Community Wealth Building Council: We will work across all our services and wider local and regional partners to implement Scotland’s first approach to community wealth building
Procurement: We will use our spend to actively encourage and support a growing, diverse and resilient local business base, and to support our net zero carbon ambitions
Fair employment: We will encourage the creation of fair and meaningful jobs with progression opportunities to unlock the potential of our residents
Land and assets: We will support the wider regeneration of our communities by maximising all of our land and assets including through alternative uses for community and business benefit
Financial power: We will invest locally and encourage regional and national institutions to invest in our communities

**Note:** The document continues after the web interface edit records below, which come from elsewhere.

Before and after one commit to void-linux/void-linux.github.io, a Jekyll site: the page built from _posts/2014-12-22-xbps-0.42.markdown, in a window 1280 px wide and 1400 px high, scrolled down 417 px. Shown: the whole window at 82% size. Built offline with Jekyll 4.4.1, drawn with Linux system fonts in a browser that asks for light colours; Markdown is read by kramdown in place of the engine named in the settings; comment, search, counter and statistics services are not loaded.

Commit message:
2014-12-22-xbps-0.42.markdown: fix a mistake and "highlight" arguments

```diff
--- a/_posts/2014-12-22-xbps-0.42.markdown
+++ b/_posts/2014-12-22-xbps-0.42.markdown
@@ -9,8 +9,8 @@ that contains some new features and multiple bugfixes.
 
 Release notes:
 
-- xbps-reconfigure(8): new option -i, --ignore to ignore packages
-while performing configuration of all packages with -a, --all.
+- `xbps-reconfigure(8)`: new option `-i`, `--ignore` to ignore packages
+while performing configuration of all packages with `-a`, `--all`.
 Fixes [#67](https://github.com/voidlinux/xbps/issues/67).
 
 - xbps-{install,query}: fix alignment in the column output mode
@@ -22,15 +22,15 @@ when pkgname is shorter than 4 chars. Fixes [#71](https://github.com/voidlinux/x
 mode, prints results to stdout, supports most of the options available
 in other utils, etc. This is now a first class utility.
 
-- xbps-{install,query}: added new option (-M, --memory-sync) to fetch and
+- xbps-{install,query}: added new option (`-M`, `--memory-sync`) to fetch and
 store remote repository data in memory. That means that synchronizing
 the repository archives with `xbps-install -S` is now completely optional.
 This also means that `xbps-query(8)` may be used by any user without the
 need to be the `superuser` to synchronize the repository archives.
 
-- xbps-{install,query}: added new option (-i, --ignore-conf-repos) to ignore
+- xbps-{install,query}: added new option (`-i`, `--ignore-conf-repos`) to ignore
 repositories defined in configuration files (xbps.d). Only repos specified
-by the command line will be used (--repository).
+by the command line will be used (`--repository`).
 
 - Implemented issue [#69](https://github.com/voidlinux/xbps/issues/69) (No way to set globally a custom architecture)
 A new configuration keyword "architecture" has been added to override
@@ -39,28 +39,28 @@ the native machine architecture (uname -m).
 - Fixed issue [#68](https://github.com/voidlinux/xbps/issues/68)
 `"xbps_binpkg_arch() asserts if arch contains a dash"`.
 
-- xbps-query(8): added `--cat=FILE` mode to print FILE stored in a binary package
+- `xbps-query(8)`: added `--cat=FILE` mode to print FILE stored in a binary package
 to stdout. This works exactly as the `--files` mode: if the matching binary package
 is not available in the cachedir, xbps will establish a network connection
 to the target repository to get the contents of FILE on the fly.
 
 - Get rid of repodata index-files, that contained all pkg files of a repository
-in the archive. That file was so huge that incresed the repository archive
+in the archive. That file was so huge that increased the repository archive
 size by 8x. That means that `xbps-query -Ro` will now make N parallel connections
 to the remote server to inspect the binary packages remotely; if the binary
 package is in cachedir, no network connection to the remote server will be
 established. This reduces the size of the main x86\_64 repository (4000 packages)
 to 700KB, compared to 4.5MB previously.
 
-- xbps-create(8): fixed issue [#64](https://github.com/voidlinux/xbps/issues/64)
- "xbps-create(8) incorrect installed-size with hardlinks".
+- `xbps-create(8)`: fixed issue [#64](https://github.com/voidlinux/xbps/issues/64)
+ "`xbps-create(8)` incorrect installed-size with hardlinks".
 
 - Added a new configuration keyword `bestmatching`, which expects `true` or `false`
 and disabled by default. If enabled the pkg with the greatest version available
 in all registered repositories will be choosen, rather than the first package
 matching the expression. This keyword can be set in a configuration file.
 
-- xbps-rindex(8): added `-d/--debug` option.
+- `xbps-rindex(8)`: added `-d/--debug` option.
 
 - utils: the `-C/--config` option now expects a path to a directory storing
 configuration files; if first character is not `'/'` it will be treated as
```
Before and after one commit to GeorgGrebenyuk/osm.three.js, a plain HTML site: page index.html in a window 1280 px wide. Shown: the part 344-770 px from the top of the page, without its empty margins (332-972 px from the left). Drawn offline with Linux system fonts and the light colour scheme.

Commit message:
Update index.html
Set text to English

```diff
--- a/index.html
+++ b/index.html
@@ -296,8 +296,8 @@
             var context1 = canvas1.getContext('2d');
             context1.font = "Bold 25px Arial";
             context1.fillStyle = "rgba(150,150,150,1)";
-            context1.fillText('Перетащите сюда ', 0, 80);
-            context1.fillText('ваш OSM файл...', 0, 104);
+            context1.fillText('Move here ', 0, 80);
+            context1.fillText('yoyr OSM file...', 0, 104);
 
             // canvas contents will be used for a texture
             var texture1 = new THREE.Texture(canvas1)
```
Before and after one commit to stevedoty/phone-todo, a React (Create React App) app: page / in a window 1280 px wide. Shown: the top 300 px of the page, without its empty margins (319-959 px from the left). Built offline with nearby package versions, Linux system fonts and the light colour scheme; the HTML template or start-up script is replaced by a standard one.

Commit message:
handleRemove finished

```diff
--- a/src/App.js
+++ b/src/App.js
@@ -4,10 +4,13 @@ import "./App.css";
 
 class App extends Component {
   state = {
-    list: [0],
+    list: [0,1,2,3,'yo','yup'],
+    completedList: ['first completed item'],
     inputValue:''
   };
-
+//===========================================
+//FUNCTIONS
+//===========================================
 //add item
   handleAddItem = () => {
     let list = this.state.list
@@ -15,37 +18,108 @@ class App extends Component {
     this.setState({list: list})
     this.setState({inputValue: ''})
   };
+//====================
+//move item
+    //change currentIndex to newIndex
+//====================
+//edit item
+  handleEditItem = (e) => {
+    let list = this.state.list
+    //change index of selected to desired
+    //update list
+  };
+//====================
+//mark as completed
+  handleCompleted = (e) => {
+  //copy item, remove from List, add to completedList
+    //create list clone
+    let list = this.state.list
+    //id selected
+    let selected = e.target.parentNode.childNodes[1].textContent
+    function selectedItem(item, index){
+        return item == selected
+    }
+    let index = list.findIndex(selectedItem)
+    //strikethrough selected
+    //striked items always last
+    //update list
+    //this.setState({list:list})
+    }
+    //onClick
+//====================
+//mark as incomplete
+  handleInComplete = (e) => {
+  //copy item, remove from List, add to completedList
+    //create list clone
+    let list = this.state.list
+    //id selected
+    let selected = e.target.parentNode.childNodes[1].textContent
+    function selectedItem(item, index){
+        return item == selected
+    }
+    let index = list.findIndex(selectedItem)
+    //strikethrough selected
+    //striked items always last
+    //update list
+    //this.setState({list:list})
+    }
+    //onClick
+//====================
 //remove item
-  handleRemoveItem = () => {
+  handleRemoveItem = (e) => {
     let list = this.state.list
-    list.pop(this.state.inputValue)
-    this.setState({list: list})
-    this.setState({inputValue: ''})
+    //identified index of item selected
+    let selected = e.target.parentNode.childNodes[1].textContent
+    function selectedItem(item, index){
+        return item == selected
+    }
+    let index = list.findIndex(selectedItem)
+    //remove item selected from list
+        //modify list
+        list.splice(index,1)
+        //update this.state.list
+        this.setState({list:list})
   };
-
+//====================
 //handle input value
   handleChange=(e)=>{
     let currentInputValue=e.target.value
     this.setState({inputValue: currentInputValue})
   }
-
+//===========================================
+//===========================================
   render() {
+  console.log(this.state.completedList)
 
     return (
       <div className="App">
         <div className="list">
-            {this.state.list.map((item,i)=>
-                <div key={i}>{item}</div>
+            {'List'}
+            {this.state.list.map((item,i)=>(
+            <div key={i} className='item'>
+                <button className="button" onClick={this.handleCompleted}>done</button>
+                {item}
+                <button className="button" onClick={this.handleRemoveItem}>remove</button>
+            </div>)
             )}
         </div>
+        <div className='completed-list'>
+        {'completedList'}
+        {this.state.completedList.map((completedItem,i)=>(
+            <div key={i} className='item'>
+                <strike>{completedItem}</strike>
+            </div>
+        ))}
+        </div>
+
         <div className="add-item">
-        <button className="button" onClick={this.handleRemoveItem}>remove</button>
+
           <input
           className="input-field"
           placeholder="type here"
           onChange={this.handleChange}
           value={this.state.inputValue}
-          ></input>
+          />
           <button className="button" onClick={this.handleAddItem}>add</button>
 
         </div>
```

Plural ownership of the economy: We will support the creation and sustainability of a range of business models including SMEs, social enterprise, employee ownership, cooperatives, municipal activity and community enterprises
The strategy sets out a range of ambitious actions for embedding the CWB approach, including: co-producing CWB activities with communities and businesses; encouraging local businesses to explore more local supply chains; ensure all anchors adopt a fair work approach; review land and assets to explore alternative community uses, commercial opportunities to grow local wealth, develop low carbon energy schemes, and to remove carbon dioxide from the atmosphere; explore the feasibility of a community bank and explore the use of local authority pension funds to support local projects; and promote the cooperative model.